[Structured diff data]
********

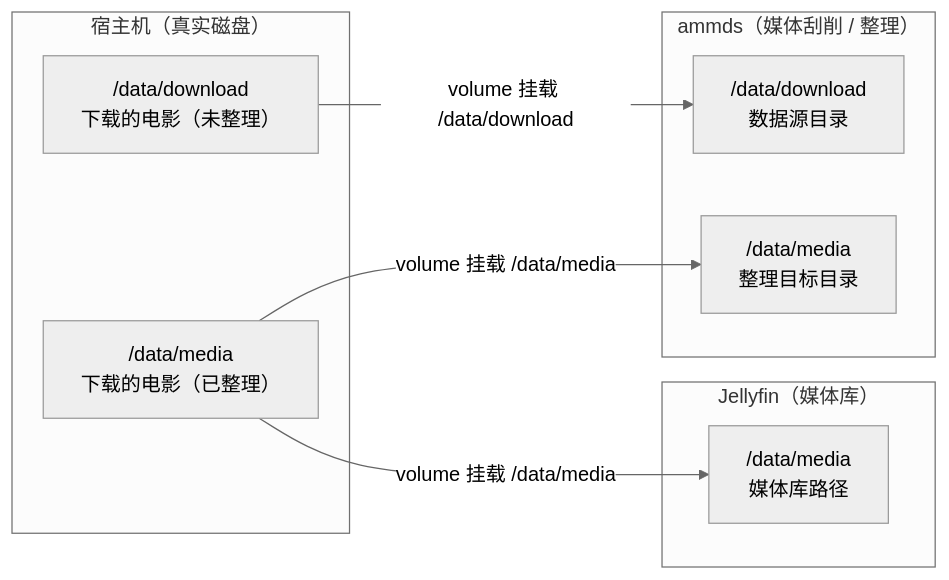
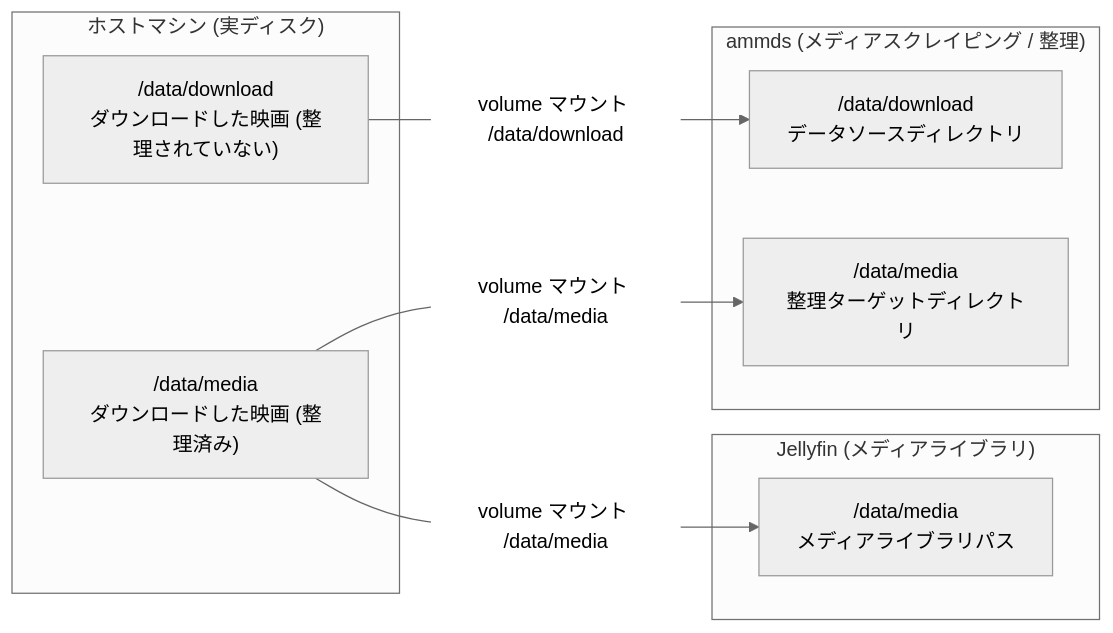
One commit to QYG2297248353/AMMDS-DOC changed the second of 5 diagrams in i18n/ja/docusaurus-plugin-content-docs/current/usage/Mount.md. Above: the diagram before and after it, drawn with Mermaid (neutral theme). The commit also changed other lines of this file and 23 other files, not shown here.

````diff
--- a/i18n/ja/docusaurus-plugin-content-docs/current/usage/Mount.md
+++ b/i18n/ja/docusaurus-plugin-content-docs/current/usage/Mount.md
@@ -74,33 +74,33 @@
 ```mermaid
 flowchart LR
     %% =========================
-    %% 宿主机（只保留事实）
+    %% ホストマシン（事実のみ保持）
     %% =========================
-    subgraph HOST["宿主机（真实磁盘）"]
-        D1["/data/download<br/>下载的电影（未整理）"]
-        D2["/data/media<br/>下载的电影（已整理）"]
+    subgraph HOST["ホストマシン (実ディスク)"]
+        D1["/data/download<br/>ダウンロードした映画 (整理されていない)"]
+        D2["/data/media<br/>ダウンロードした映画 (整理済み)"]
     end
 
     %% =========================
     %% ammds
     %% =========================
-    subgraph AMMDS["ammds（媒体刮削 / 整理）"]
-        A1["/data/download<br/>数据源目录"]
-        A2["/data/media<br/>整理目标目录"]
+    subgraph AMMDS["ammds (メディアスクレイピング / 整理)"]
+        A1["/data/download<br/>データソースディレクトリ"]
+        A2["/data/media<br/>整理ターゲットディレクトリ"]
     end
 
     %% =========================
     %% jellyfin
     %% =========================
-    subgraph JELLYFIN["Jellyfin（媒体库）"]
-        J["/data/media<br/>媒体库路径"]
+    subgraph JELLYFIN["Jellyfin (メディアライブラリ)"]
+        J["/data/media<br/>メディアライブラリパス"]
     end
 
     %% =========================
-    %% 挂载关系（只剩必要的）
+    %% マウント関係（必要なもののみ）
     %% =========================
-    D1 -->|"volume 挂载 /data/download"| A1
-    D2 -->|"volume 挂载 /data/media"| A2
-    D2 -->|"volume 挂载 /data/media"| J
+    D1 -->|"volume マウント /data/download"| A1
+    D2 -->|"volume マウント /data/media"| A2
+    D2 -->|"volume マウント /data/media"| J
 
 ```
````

********

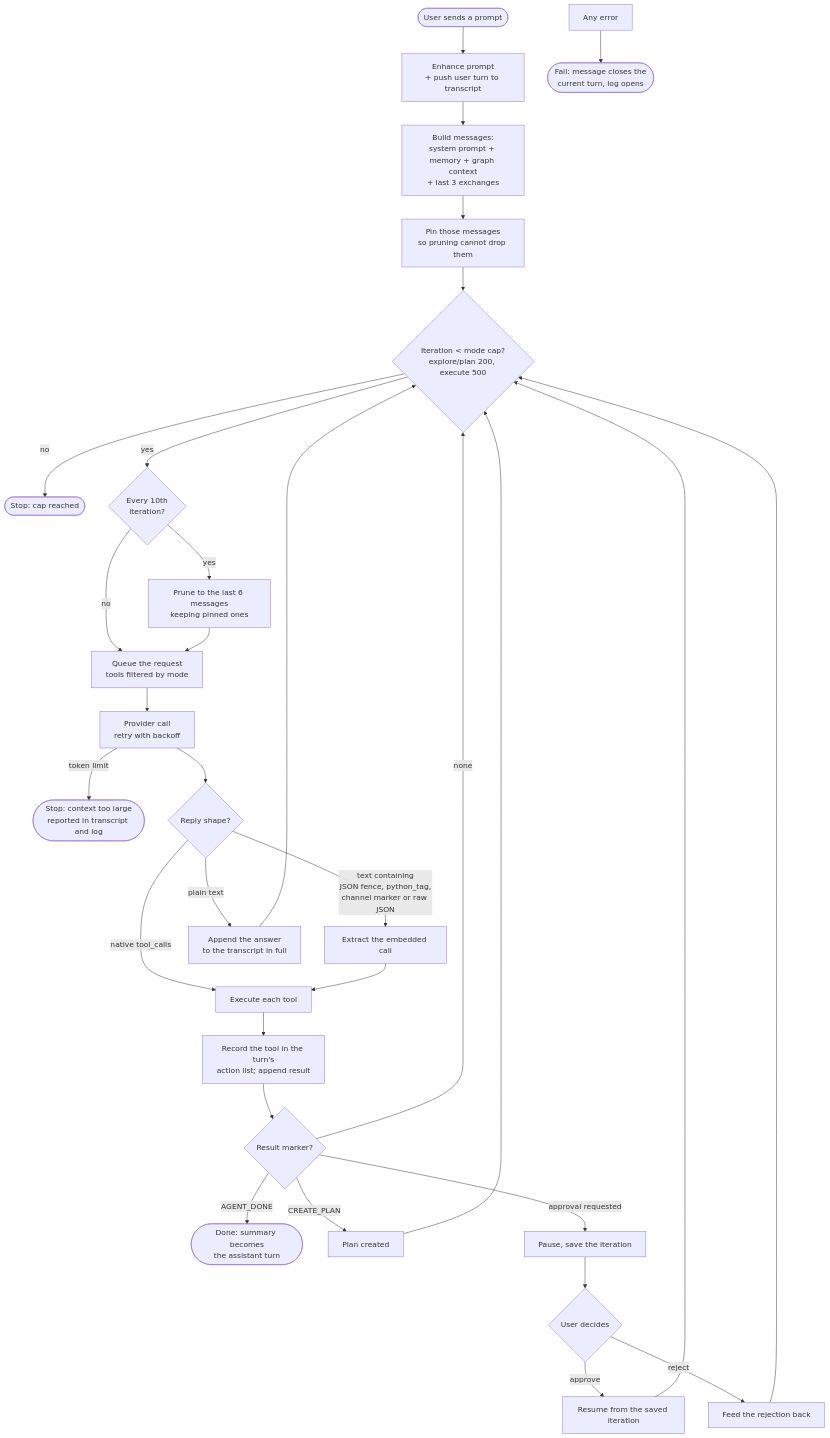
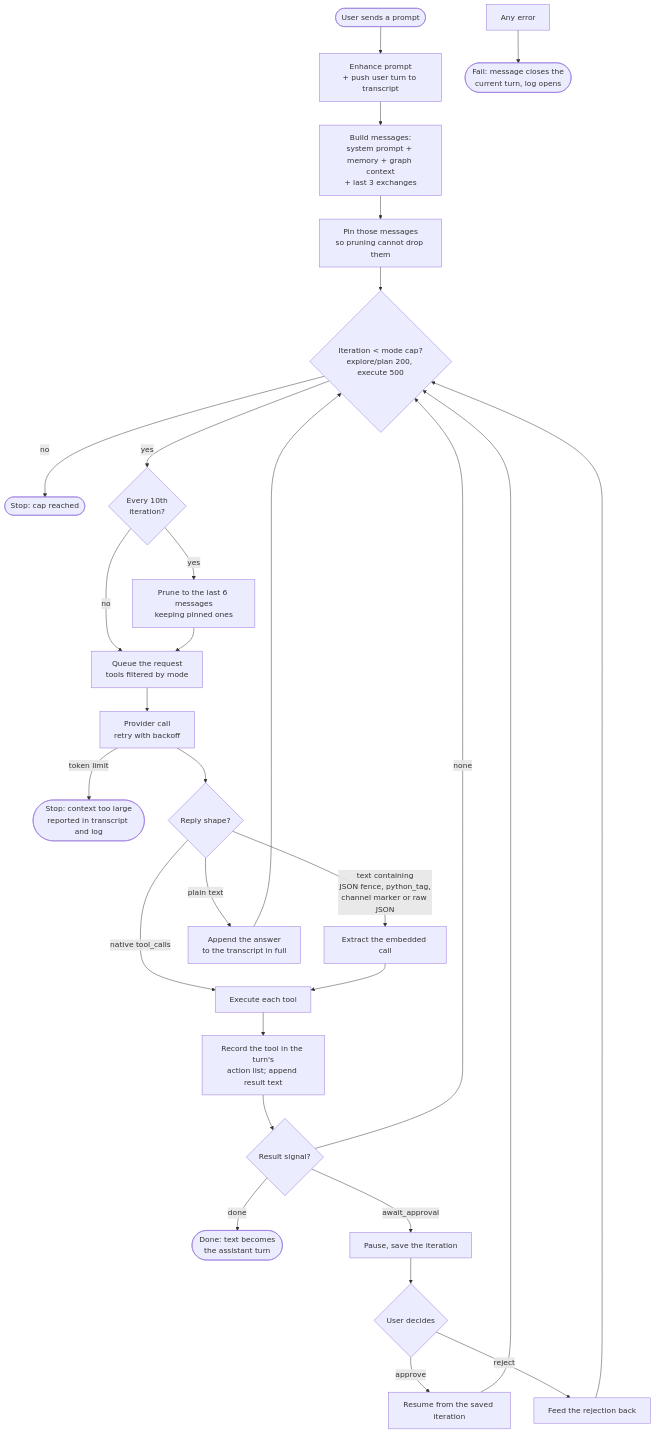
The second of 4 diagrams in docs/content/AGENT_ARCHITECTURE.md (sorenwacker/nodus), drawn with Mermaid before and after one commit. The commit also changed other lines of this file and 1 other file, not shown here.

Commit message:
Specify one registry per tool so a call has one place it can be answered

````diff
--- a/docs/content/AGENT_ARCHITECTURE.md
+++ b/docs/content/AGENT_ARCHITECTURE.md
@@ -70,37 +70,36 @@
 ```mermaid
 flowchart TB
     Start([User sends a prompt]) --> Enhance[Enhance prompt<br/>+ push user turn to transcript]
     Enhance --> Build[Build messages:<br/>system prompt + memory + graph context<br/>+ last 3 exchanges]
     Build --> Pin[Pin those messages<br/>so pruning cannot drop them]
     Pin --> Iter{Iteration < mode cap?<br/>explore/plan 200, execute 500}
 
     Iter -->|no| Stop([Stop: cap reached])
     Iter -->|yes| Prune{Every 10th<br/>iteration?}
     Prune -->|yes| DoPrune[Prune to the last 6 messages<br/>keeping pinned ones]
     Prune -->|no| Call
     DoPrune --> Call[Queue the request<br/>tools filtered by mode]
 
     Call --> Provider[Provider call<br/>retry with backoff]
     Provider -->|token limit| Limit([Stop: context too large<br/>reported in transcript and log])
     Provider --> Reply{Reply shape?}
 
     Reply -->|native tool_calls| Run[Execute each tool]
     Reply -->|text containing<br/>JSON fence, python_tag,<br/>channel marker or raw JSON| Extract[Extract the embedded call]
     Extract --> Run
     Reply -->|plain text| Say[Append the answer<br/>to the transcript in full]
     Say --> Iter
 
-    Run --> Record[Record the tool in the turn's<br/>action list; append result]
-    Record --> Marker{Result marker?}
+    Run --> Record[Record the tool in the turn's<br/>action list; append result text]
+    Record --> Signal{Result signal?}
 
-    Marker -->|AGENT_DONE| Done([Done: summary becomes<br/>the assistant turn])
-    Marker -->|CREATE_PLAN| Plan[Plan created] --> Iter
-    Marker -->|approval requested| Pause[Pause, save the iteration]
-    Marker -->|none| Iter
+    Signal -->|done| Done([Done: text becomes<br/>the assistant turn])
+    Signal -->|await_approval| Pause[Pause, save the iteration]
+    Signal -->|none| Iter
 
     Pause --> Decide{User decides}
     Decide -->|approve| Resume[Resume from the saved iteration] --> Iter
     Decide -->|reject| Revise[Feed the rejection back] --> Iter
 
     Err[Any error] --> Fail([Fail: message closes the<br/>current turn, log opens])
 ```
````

********

■ Problem to solve
Which lines in the data above hold the word "Reply"? Return each of them.

■ Output for this task
     Provider --> Reply{Reply shape?}
     Reply -->|native tool_calls| Run[Execute each tool]
     Reply -->|text containing<br/>JSON fence, python_tag,<br/>channel marker or raw JSON| Extract[Extract the embedded call]
     Reply -->|plain text| Say[Append the answer<br/>to the transcript in full]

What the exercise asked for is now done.